18 July 2002
PPTA Sticks To Its Guns
The existing membership consultation process on an alternative dispute resolution proposal remains on track, PPTA president Jen McCutcheon said today.
"It is clear from Executive members, individual members and branches who have contacted us today - that the current timeline for the consultation is working very well. We know how schools work and the kinds of processes that are most effective for teachers.
She said members were dismayed by the apparent heavy-handedness of the ultimatum set by the Education Minister. "His government's employment legislation gives workers the right to be consulted on issues affecting their employment agreements and due processes to be followed during such consultation. His demands seem to have completely overriden that and caused a tremendous amount of anger among secondary teachers.
"This is a very significant issue on which PPTA members are being consulted. They take their democratic rights very seriously and - as you would expect of secondary teachers - place a high priority on making informed decisions.
"For the Minister to suggest that teachers who are out of school at present, could be couriered or faxed the information and relay their response, shows how woefully out of touch he is with secondary education. Try faxing or couriering a document to a teacher on a biology field trip in the mangrove swamps up north, or to a geography teacher on the top of Mt Arthur - it's just not possible.
"Unfortunately, this kind of attitude and behaviour is what we have had to deal with over the last 16 months.
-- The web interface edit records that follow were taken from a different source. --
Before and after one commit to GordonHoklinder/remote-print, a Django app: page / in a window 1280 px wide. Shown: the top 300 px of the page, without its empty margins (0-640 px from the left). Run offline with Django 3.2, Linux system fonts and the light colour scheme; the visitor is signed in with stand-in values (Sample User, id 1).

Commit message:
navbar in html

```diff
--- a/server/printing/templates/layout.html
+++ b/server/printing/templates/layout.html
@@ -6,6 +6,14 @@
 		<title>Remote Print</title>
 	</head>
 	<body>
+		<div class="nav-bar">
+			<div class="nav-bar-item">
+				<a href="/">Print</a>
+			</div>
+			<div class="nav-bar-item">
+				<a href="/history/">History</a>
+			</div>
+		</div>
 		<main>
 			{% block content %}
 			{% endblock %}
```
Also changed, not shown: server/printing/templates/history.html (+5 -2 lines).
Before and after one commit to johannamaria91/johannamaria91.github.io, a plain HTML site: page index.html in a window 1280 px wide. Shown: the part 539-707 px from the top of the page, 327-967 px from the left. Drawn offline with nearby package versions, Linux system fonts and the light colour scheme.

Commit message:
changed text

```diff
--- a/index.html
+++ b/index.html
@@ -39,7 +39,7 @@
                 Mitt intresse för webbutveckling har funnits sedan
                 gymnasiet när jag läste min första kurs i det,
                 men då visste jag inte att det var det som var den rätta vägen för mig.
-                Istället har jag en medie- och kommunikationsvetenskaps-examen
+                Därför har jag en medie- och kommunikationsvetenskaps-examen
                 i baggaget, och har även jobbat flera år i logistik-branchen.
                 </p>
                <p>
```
If the Minister had taken a reasonable approach at the outset, I am sure we would have had a settlement a long time ago."